New student activity emerges from successful mentor program that connects upper and lower grades
By Bill Brewer
Sacred Heart Cathedral School’s sixth-, seventh-, and eighth-graders are setting up residence in four new houses thanks to a strategic plan being implemented by Principal Daniel Breen and the SHCS faculty.
Dubbed “Matthew,” “Mark,” “Luke,” and “John,” the new houses won’t be competing for real estate with the Cathedral now under construction. These “houses” have been set up in the middle school classrooms and are an extended mentor program for the students.
Akin to the Hogwarts School’s four houses in the Harry Potter series, SHCS middle-school students must adhere to four pillars for their houses to be successful: fun, spirit, service, and community.
It’s an effort to create a close-knit community within the middle-school grades that is focused on service to the Holy Spirit through activities that are spirit-filled, entertaining and educational.

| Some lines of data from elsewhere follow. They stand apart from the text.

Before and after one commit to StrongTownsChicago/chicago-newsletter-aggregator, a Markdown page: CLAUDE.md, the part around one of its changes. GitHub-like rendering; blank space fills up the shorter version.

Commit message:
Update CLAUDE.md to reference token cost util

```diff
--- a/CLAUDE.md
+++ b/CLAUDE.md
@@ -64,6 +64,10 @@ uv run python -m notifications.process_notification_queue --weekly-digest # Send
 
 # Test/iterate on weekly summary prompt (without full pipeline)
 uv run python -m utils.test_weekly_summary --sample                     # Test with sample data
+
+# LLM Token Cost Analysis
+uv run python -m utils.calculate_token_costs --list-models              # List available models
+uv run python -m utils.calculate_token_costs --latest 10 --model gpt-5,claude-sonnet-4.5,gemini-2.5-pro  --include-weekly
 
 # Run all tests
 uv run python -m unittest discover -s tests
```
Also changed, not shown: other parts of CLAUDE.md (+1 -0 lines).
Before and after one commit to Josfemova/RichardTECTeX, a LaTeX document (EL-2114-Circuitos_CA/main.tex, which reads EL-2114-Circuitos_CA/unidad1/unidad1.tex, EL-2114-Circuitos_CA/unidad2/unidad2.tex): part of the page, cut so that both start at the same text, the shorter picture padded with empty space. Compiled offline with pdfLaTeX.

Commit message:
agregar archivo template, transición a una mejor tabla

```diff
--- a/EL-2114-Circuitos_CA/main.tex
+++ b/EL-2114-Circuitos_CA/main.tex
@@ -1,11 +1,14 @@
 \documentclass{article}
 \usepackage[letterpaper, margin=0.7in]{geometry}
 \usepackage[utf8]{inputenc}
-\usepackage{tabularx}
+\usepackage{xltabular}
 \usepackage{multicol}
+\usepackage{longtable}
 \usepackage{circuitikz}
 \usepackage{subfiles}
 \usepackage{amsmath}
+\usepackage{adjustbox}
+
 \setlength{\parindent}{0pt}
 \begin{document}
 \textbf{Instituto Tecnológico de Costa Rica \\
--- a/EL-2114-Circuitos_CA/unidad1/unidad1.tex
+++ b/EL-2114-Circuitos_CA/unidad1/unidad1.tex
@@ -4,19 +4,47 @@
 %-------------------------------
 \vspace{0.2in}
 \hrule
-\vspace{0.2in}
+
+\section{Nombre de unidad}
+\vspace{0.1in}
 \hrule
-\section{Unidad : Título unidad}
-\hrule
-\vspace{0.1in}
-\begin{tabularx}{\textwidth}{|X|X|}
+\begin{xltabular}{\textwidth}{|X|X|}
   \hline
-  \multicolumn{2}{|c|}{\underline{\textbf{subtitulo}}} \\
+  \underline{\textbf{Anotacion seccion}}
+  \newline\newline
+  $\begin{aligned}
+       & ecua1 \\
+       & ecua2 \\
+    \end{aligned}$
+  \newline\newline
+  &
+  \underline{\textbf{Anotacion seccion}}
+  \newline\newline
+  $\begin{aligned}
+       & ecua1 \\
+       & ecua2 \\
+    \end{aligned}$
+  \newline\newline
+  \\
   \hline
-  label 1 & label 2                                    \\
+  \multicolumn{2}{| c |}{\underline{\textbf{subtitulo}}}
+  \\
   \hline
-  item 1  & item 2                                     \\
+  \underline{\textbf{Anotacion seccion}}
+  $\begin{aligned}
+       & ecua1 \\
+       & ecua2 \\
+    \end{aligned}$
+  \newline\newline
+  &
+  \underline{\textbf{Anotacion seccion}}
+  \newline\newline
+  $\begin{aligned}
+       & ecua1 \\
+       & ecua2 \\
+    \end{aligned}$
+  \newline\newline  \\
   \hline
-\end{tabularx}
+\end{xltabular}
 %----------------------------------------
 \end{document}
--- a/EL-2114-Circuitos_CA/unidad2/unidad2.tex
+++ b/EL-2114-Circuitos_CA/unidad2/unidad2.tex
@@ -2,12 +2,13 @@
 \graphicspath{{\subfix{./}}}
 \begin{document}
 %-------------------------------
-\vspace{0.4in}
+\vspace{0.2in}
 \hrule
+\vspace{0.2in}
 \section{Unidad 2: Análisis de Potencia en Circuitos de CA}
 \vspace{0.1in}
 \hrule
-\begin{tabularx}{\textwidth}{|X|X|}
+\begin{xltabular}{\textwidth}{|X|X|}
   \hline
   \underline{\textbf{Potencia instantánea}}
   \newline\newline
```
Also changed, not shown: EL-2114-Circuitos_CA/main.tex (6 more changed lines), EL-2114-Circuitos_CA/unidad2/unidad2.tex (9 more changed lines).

The mentorship program began in 2015, and the house system is a step in the development of that program. As part of the mentorship program, 20 mentorship groups are small gatherings of students from grades six, seven, and eight that allow the mentor to get to know students well in a smaller setting through prayer, activities and discussion. Those discussions include students’ lives at school and ways to grow in charity toward one another.
In the house system, each mentorship group is assigned to one of four houses, named for the evangelists. By engaging in fun, spirit, community, and service, the students and mentors will form new friendships and find opportunities to engage in acts of service to others.
“A year ago Sacred Heart launched a mentorship program in grades six, seven, and eight. The house system comes out of the mentorship program. We wanted to explore how we can do more to be more charitable toward one another in our daily lives. So we decided to extend the mentorship program to the house system,” Mr. Breen said.
Now with the Matthew, Mark, Luke, and John houses, more students can do service projects as teams.
Mr. Breen said he has seen the house program at work at other Catholic schools and was influenced by those programs, noting that the students gather in their houses monthly.
“The mentorship committee and I saw some real opportunities,” Mr. Breen said. “The more you can allow students to feel like they belong and the more you have a group facilitate that feeling the better. There are so many things we’ll be able to do together, such as corporal and spiritual works of mercy, and to become prayer warriors.”
The Sacred Heart faculty spent the first half of the current school year planning the roll-out of the program, which was launched during Catholic Schools Week in late January and early February.
Students were surprised by the house program announcement and were excited at getting new T-shirts made in the colors of the four liturgical seasons that they can wear to school.
“The day we rolled this out was one of the most fun days we’ve had. It has injected an exciting dynamic in the middle school,” Mr. Breen said. “I would say the house system is here to stay. It fits well into the middle school and will be something for younger grades to look forward to.” ■